In Manson v John Doe, Justice Goldstein granted judgment against an anonymous blogger who had been noted in default, and stated,

[20] There are few things more cowardly and insidious than an anonymous blogger who posts spiteful and defamatory comments about reputable member of the public and then

. . . [more]
Posted in: Substantive Law: Judicial Decisions

Summaries Sunday: SOQUIJ

Every week we present the summary of a decision handed down by a Québec court provided to us by SOQUIJ and considered to be of interest to our readers throughout Canada. SOQUIJ is attached to the Québec Department of Justice and collects, analyzes, enriches, and disseminates legal information in Québec.

PÉNAL (DROIT) : La compagnie CFG Construction, déclarée coupable de négligence criminelle ayant causé la mort de l’un de ses employés, se voit imposer une amende de 300 000 $, assortie d’une période probatoire de 3 ans et d’une suramende compensatoire de 15 %.

Intitulé : R. c. CFG Construction . . . [more]

Posted in: Summaries Sunday

End of 2019 Update From Washington, DC

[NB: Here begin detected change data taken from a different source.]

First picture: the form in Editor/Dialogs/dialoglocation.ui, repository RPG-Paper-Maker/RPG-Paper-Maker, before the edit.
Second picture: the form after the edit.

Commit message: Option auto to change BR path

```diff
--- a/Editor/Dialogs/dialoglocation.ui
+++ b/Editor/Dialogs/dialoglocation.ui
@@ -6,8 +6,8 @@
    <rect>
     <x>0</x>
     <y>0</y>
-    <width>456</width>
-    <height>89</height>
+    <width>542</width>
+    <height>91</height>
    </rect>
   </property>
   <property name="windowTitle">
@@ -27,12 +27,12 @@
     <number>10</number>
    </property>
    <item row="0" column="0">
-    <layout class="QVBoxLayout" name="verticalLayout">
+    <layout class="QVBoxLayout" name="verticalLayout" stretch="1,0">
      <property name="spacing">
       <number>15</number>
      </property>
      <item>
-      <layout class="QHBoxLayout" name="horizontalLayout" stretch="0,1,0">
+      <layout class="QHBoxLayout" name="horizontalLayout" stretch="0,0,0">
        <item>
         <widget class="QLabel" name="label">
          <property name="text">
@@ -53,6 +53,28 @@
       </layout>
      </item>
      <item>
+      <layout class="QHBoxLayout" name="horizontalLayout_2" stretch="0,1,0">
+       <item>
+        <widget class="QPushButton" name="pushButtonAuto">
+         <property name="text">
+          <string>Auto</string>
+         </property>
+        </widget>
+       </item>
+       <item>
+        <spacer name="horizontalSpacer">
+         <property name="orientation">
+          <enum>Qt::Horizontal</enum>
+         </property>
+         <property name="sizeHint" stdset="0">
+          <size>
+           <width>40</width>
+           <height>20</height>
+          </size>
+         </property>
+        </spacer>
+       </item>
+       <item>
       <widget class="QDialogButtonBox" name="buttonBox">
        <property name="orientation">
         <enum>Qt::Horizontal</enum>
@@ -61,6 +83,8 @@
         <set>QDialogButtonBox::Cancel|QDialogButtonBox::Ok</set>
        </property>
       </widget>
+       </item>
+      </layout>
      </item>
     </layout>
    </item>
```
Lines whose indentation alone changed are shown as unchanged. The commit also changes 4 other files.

This has been another very interesting year in the US Capitol. The most recent excitement is about the process of impeachment. I remember the previous two attempts, which ended in a resignation and a failure to convict. I am not going to even try to predict how the process will end this time. But if you want to learn more about this, the Library of Congress has it covered.

On December 9, Andrew Winston posted that “The Library of Congress has updated the Constitution Annotated essays pertaining to impeachment and incorporated them in the annotations to Article IArticle . . . [more]

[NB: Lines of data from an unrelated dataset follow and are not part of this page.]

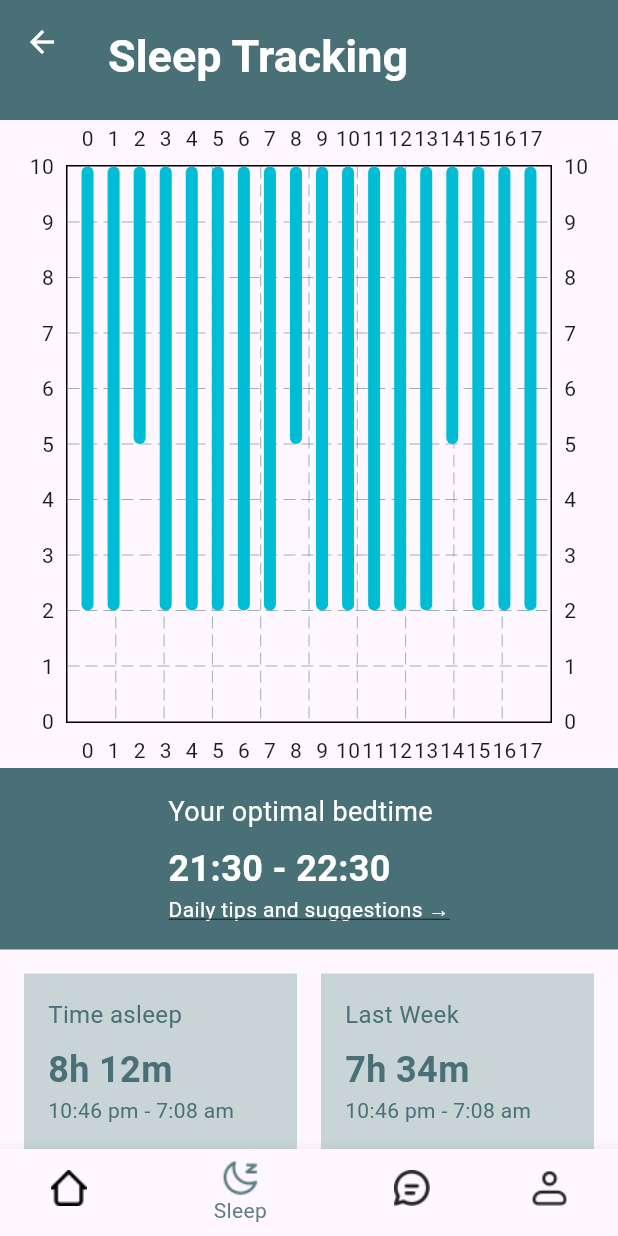
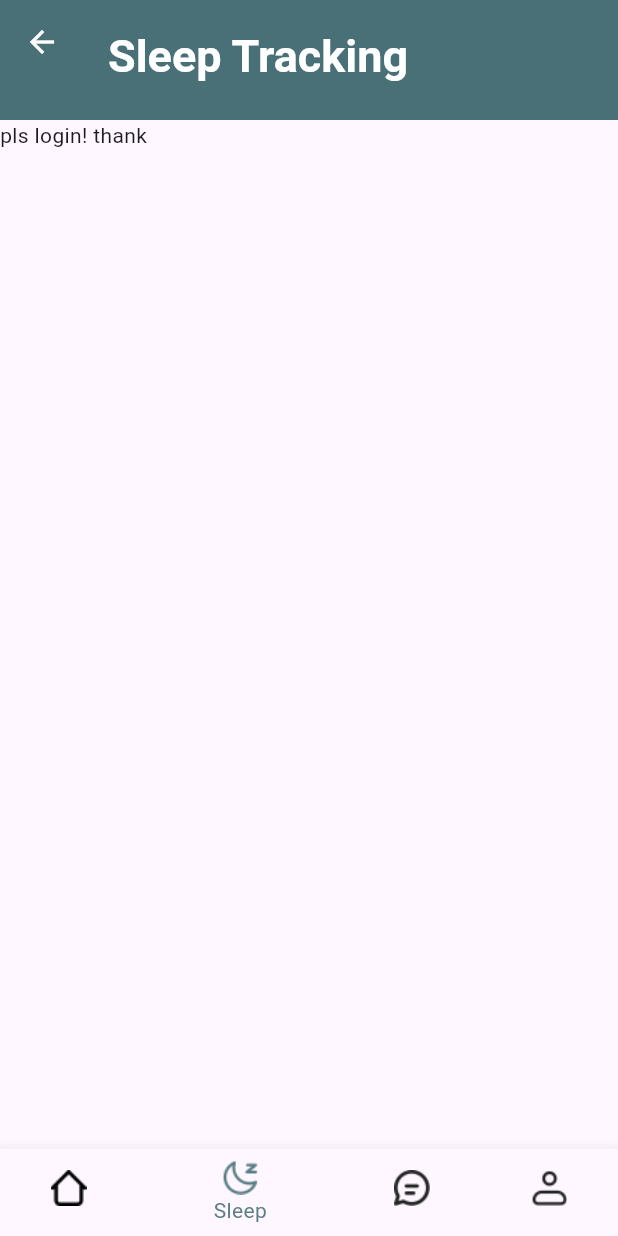
Before and after one commit to veskicha/MindfulStudent, a Flutter app: the SleepTrackingPage screen opened by its route, on a phone screen of 412 x 824 dp. Run offline on Flutter 3.47's test engine with Material 3 defaults, Android fonts, the phone set to English and light mode, and no system bars; drawn by our look-alikes of fl_chart; our stand-ins replace supabase_flutter, toastification; accounts and stored records are empty; network calls fail.

Commit message:
feat(sleep-tracking): Make sleep data page responsive to login status

```diff
--- a/MindfulStudent/lib/screens/home/sleep_tracking_screen.dart
+++ b/MindfulStudent/lib/screens/home/sleep_tracking_screen.dart
@@ -1,7 +1,9 @@
 import 'package:fl_chart/fl_chart.dart';
 import 'package:flutter/material.dart';
+import 'package:mindfulstudent/provider/sleep_tracking_provider.dart';
 import 'package:mindfulstudent/widgets/bottom_nav_bar.dart';
 import 'package:mindfulstudent/widgets/header_bar.dart';
+import 'package:provider/provider.dart';
 
 class SleepTrackingPage extends StatefulWidget {
   const SleepTrackingPage({super.key});
@@ -47,7 +49,27 @@ class SleepTrackingPageState extends State<SleepTrackingPage> {
         preferredSize: Size.fromHeight(80.0),
         child: HeaderBar('Sleep Tracking'),
       ),
-      body: Column(
+      body: Consumer<SleepDataProvider>(
+          builder: (context, sleepDataProvider, child) {
+        if (sleepDataProvider.sleepData == null) {
+          return buildLoginContent(context);
+        } else {
+          return buildDataContent(context);
+        }
+      }),
+      bottomNavigationBar: BottomNavBar(
+        selectedIndex: _selectedIndex,
+        onItemTapped: _onItemTapped,
+      ),
+    );
+  }
+
+  Widget buildLoginContent(BuildContext context) {
+    return const Text("pls login! thank");
+  }
+
+  Widget buildDataContent(BuildContext context) {
+    return Column(
       crossAxisAlignment: CrossAxisAlignment.start,
       children: [
         Expanded(
@@ -174,11 +196,6 @@ class SleepTrackingPageState extends State<SleepTrackingPage> {
           ),
         ),
       ],
-      ),
-      bottomNavigationBar: BottomNavBar(
-        selectedIndex: _selectedIndex,
-        onItemTapped: _onItemTapped,
-      ),
     );
   }
 }
```
Lines whose indentation alone changed are shown as unchanged.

Posted in: Legal Information

Friday Jobs Roundup

Each Friday, we share the latest job listings from Slaw Jobs, which features employment opportunities from across the country. Find out more about these positions by following the links below, or learn how you can use Slaw Jobs to gain valuable exposure for your job ads, while supporting the great Canadian legal commentary at Slaw.ca.

Current postings on Slaw Jobs (newest first):

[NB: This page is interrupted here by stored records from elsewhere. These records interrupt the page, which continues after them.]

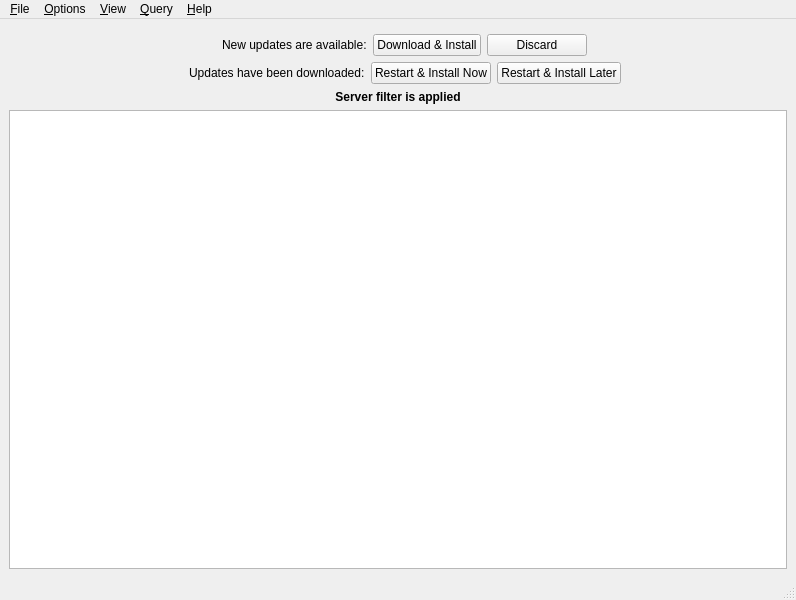
Above: src/core/gui/mainwindow.ui from DoomseekerTeam/Doomseeker before the change. Below: the same form after it.
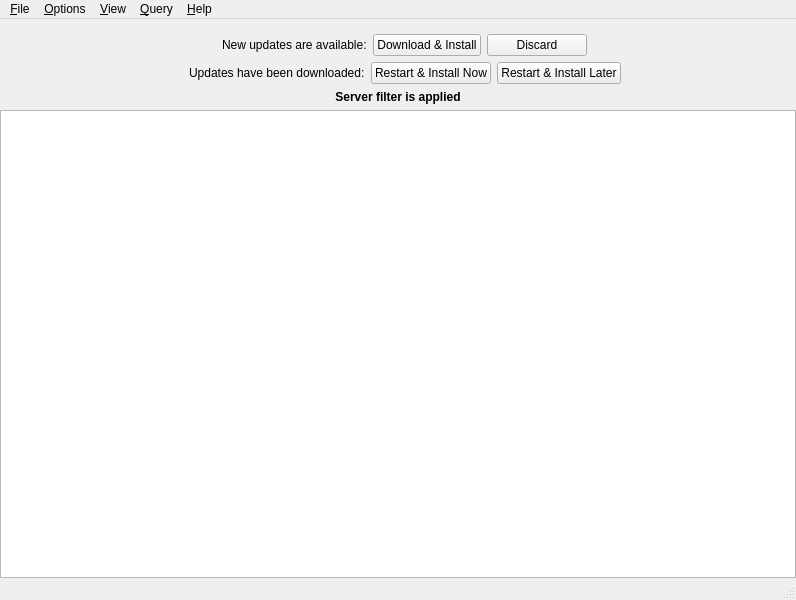
That is the form after the change. Icons and pictures are not drawn. Custom widgets are drawn as their Qt base class.

Commit message: Remove padding in the dockable widgets (#3676)

Diff of the .ui file:
```diff
--- a/src/core/gui/mainwindow.ui
+++ b/src/core/gui/mainwindow.ui
@@ -18,6 +18,15 @@
   </property>
   <widget class="QWidget" name="centralwidget">
    <layout class="QVBoxLayout" name="verticalLayout">
+    <property name="leftMargin">
+     <number>0</number>
+    </property>
+    <property name="rightMargin">
+     <number>0</number>
+    </property>
+    <property name="bottomMargin">
+     <number>0</number>
+    </property>
     <item>
      <widget class="ImportantMessagesWidget" name="importantMessagesWidget" native="true">
       <property name="sizePolicy">
```
Left out of the diff: 22 changed lines with no effect on the pictures. The commit also changes 7 other files.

. . . [more]
Posted in: Friday Jobs Roundup

The Federal Duty of Workplace Inspection: Reasonableness and Workplace Control

By Lewis Waring, Paralegal and Student-at-Law, Editor, First Reference Inc.

In Canada Post Corp v Canadian Union of Postal Workers, 2019 SCC 67 (“Canada Post”), the Supreme Court of Canada (“Court”) limited federally regulated employers’ duty to conduct safety inspections. Namely, the Court found that such employers only had a duty to inspect in workplaces over which they exercise control. Canada Post was an application of judicial review of a decision by the Occupational Health and Safety Tribunal of Canada (“OHSTC”). The rule-at-issue was Canada Labour Code, RSC 1985, c L-2, Part II, s 125(1)(z. 12) (“CLC”), which . . . [more]

Posted in: Case Comment, Substantive Law, Substantive Law: Judicial Decisions, Substantive Law: Legislation

How Are We Doing on the Shift to Use-Centred Approaches?

In 2015 I wrote a Slaw post entitled “What Does a “user-centred” Approach Really Mean??” I tried to paint a picture of what “user-centred” means in the context of the BC justice system. I would say it was a good first try but drew mostly on examples from other sectors.

Four and a half years later, we have more local examples of how the BC justice system is shifting towards a more user-centric approach including the following:

ONE: The first example is the work of Access to Justice BC (A2JBC). It advocates for a new approach to justice . . . [more]

Posted in: Dispute Resolution

Encryption Backdoors – a Very Bad Idea

Encrypting our data and devices keeps our information safe. It keeps thieves out of our banking information, protects our personal health info from prying eyes, prevents fraud, lets us have candid private conversations, and helps keep the surveillance state at bay. 

But far too often law enforcement and governments view encryption as a hindrance, and call for backdoors to encryption so they can circumvent encryption when they want access. 

Security experts are adamant that backdoors to encryption would cause far more harm than good. It’s like a team of people with sledgehammers trying to kill a fly in a . . . [more]

Posted in: Technology: Internet